### Task instructions
Could you copy out every line of the data where the word "Визуальное" occurs?

━━━━━━━━

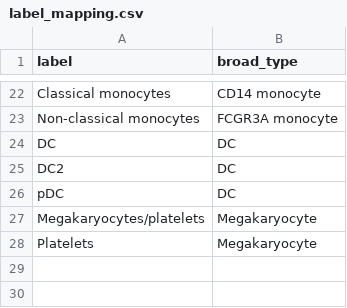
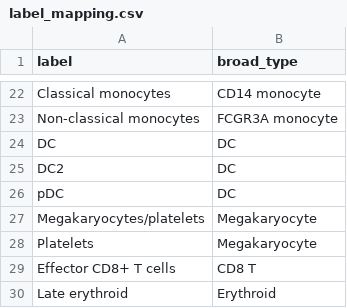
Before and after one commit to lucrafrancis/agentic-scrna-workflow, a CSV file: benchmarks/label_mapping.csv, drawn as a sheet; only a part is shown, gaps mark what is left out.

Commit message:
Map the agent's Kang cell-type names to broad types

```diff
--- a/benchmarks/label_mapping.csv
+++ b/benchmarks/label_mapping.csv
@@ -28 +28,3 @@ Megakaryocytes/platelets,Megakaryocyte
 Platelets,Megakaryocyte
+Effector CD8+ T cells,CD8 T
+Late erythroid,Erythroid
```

━━━━━━━━

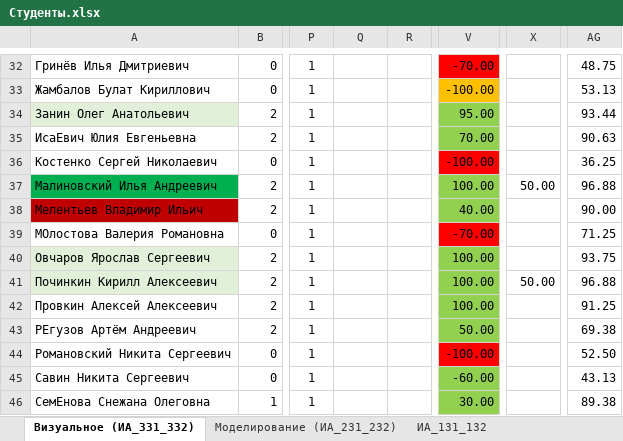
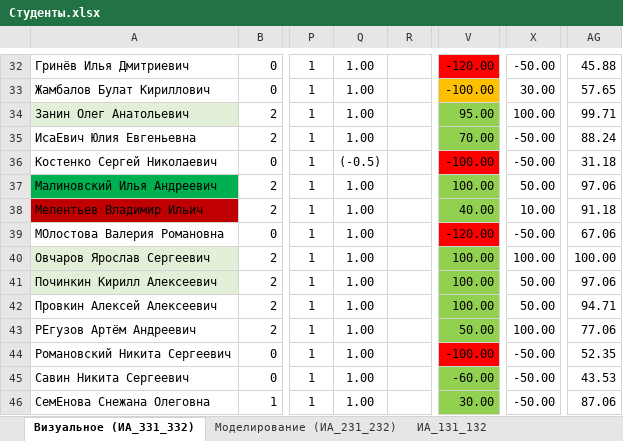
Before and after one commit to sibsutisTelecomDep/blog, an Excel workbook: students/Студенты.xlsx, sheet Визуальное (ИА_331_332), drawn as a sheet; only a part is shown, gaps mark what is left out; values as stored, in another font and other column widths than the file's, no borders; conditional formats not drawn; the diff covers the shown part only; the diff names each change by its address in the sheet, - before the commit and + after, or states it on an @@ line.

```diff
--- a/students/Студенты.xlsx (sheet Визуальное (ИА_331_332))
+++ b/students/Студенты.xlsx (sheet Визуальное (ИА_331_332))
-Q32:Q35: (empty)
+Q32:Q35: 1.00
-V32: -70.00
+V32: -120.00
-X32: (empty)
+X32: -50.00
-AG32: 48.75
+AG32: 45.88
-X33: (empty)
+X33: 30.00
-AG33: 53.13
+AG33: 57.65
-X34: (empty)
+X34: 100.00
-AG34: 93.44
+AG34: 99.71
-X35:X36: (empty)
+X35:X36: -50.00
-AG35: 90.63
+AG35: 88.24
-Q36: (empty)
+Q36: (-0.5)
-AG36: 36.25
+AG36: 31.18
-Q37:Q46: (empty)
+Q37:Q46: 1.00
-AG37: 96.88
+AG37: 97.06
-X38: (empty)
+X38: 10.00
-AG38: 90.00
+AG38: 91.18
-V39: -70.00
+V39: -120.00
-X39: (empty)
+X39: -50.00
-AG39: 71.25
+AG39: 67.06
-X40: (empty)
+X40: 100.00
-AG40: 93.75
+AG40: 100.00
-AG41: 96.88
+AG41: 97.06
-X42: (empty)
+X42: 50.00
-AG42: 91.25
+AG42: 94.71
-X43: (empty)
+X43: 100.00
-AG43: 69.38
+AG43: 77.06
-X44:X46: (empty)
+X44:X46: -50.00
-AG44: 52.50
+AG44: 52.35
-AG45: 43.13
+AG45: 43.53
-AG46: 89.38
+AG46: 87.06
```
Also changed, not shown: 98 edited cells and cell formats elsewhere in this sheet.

━━━━━━━━

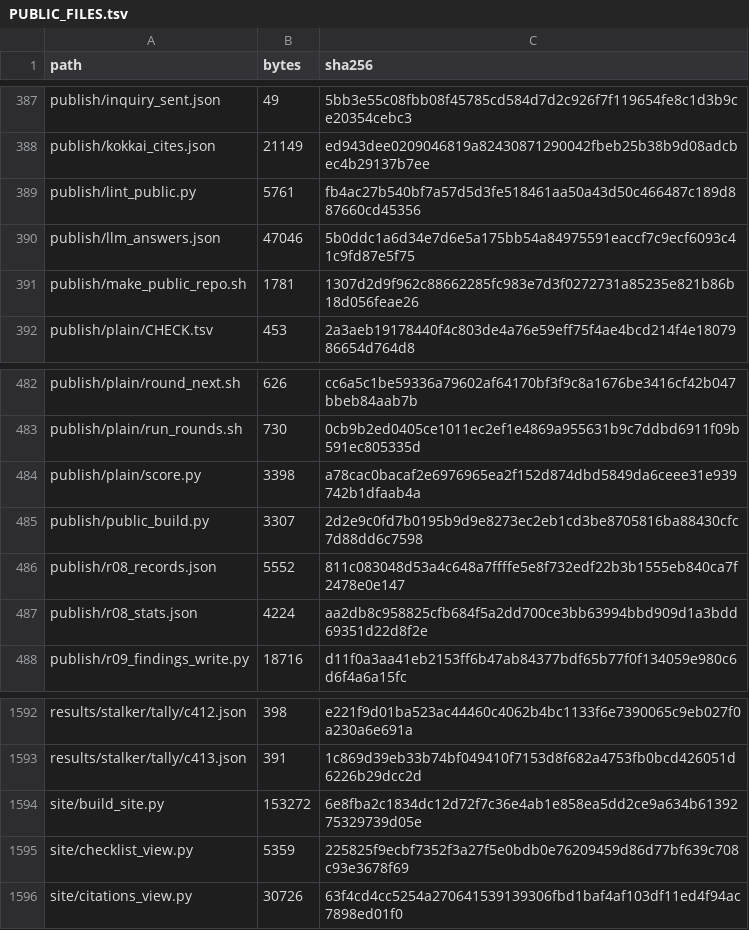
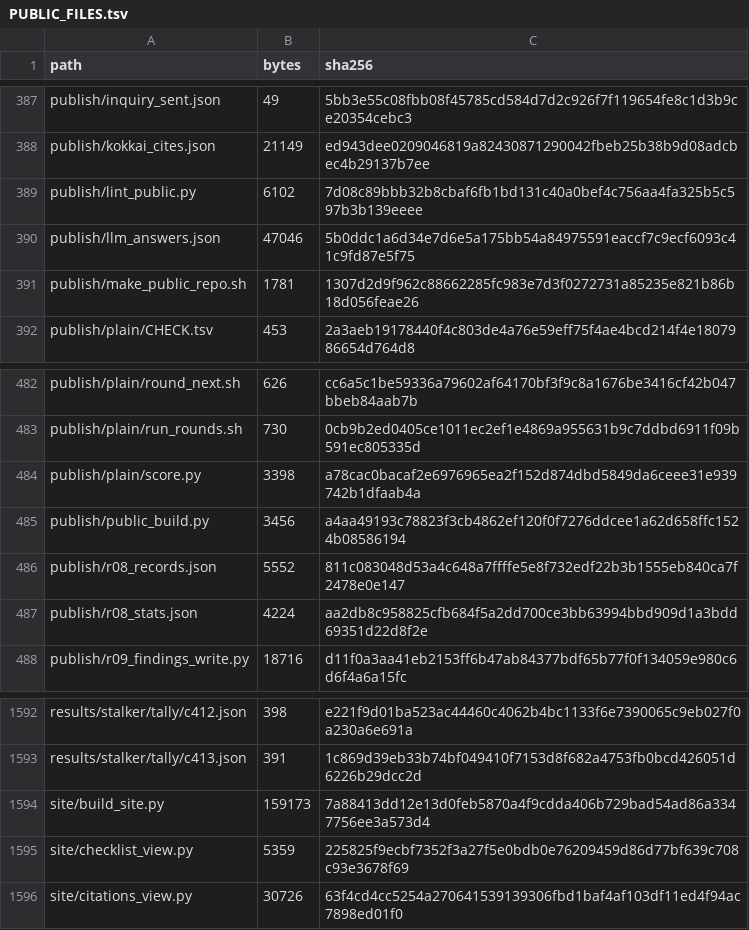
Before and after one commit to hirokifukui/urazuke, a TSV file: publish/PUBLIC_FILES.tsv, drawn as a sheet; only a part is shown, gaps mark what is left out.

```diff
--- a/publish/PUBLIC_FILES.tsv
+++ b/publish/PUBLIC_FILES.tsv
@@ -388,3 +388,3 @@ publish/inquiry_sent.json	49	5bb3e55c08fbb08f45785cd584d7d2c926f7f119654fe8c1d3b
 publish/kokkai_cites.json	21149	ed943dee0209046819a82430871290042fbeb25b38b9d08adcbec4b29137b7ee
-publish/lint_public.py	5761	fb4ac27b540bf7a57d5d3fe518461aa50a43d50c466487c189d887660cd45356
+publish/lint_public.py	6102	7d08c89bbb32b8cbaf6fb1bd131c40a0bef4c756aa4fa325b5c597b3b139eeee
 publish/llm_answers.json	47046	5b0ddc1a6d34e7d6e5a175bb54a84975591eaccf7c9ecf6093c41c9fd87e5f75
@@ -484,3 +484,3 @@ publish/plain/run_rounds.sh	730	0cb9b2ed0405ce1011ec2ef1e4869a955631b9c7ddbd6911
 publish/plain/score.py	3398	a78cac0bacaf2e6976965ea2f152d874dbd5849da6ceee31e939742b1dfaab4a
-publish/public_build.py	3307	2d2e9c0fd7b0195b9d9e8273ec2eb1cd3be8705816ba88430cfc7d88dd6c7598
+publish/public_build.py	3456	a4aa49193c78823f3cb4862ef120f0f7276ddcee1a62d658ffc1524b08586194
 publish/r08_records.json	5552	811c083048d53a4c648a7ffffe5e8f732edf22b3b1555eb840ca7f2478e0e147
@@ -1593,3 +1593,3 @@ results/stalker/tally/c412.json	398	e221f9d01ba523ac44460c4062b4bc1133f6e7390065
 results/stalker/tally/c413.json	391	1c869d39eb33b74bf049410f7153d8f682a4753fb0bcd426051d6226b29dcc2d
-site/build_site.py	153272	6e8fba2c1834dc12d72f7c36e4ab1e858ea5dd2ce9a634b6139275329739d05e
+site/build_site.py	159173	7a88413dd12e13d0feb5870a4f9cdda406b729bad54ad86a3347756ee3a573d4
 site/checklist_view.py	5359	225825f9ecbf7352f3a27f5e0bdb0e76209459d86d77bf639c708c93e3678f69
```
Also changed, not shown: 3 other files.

━━━━━━━━

### Output for this exercise
Before and after one commit to sibsutisTelecomDep/blog, an Excel workbook: students/Студенты.xlsx, sheet Визуальное (ИА_331_332), drawn as a sheet; only a part is shown, gaps mark what is left out; values as stored, in another font and other column widths than the file's, no borders; conditional formats not drawn; the diff covers the shown part only; the diff names each change by its address in the sheet, - before the commit and + after, or states it on an @@ line.
--- a/students/Студенты.xlsx (sheet Визуальное (ИА_331_332))
+++ b/students/Студенты.xlsx (sheet Визуальное (ИА_331_332))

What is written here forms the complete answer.